■ THE DATA:
━━━━━━━━━━━━━━━━━━━━

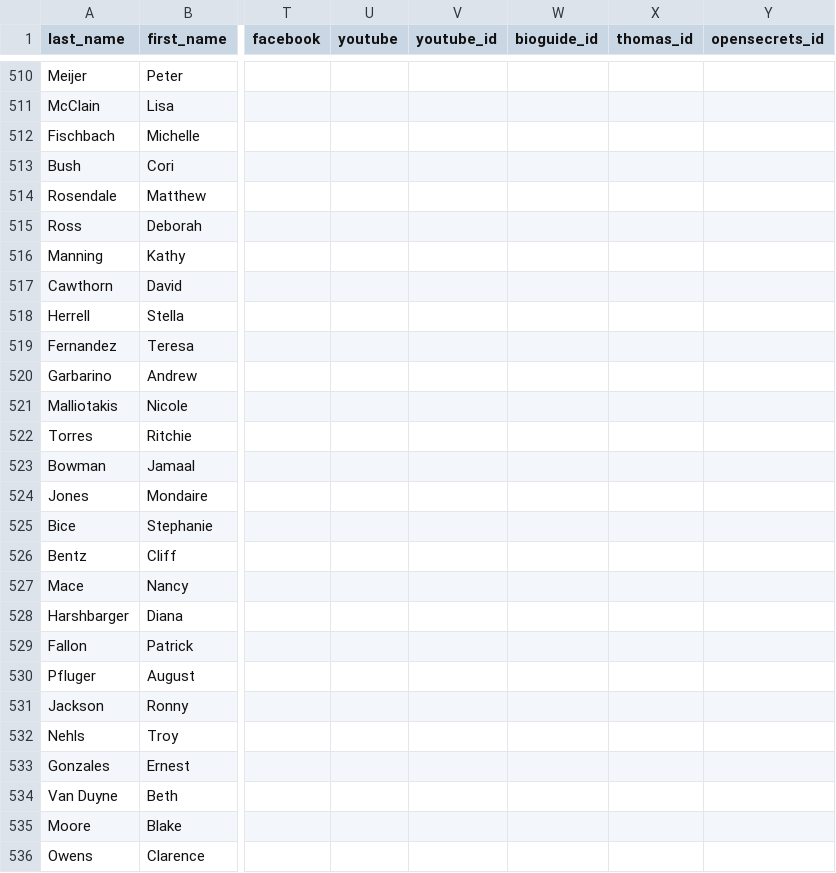
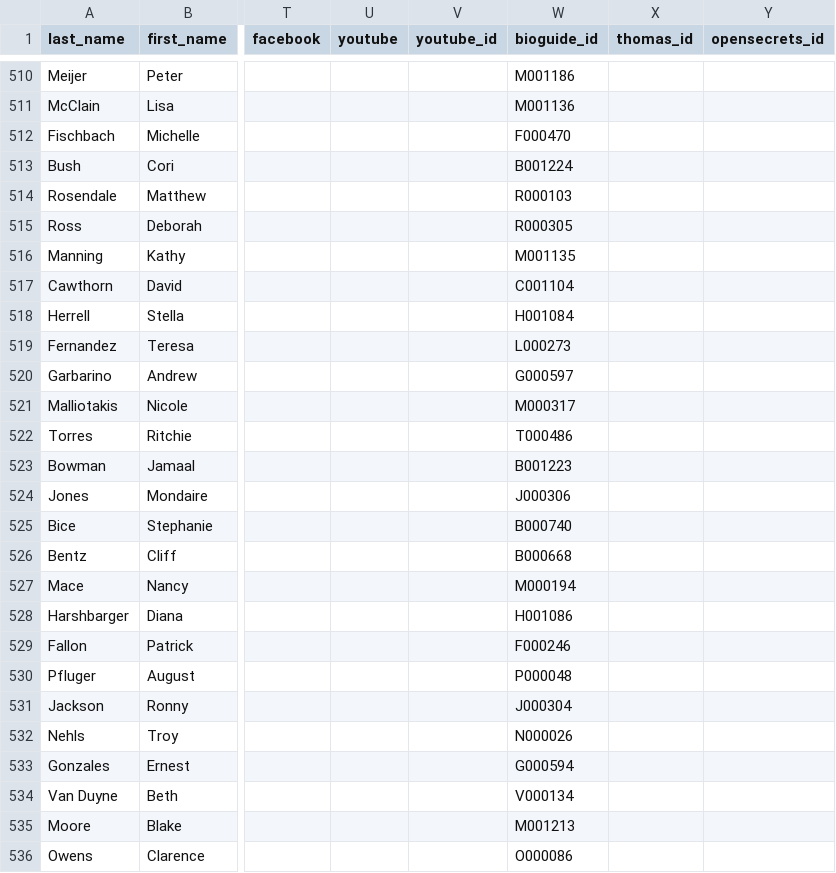
Before and after one commit to unitedstates/congress-legislators, a CSV file: legislators-current.csv, drawn as a sheet; only a part is shown, gaps mark what is left out; the diff covers the shown part only; the diff names each change by its address in the sheet, - before the commit and + after, or states it on an @@ line.

```diff
--- a/legislators-current.csv
+++ b/legislators-current.csv
-W510 (bioguide_id): (empty)
+W510 (bioguide_id): M001186
-W511 (bioguide_id): (empty)
+W511 (bioguide_id): M001136
-W512 (bioguide_id): (empty)
+W512 (bioguide_id): F000470
-W513 (bioguide_id): (empty)
+W513 (bioguide_id): B001224
-W514 (bioguide_id): (empty)
+W514 (bioguide_id): R000103
-W515 (bioguide_id): (empty)
+W515 (bioguide_id): R000305
-W516 (bioguide_id): (empty)
+W516 (bioguide_id): M001135
-W517 (bioguide_id): (empty)
+W517 (bioguide_id): C001104
-W518 (bioguide_id): (empty)
+W518 (bioguide_id): H001084
-W519 (bioguide_id): (empty)
+W519 (bioguide_id): L000273
-W520 (bioguide_id): (empty)
+W520 (bioguide_id): G000597
-W521 (bioguide_id): (empty)
+W521 (bioguide_id): M000317
-W522 (bioguide_id): (empty)
+W522 (bioguide_id): T000486
-W523 (bioguide_id): (empty)
+W523 (bioguide_id): B001223
-W524 (bioguide_id): (empty)
+W524 (bioguide_id): J000306
-W525 (bioguide_id): (empty)
+W525 (bioguide_id): B000740
-W526 (bioguide_id): (empty)
+W526 (bioguide_id): B000668
-W527 (bioguide_id): (empty)
+W527 (bioguide_id): M000194
-W528 (bioguide_id): (empty)
+W528 (bioguide_id): H001086
-W529 (bioguide_id): (empty)
+W529 (bioguide_id): F000246
-W530 (bioguide_id): (empty)
+W530 (bioguide_id): P000048
-W531 (bioguide_id): (empty)
+W531 (bioguide_id): J000304
-W532 (bioguide_id): (empty)
+W532 (bioguide_id): N000026
-W533 (bioguide_id): (empty)
+W533 (bioguide_id): G000594
-W534 (bioguide_id): (empty)
+W534 (bioguide_id): V000134
-W535 (bioguide_id): (empty)
+W535 (bioguide_id): M001213
-W536 (bioguide_id): (empty)
+W536 (bioguide_id): O000086
```
Also changed, not shown: 30 edited cells elsewhere in this file, 2 other files.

━━━━━━━━━━━━━━━━━━━━

■ EXERCISE DIRECTIONS: Wherever a line of the listing above contains the string "shown", copy that line.

■ SOLUTION TO THIS EXERCISE:
Before and after one commit to unitedstates/congress-legislators, a CSV file: legislators-current.csv, drawn as a sheet; only a part is shown, gaps mark what is left out; the diff covers the shown part only; the diff names each change by its address in the sheet, - before the commit and + after, or states it on an @@ line.
Also changed, not shown: 30 edited cells elsewhere in this file, 2 other files.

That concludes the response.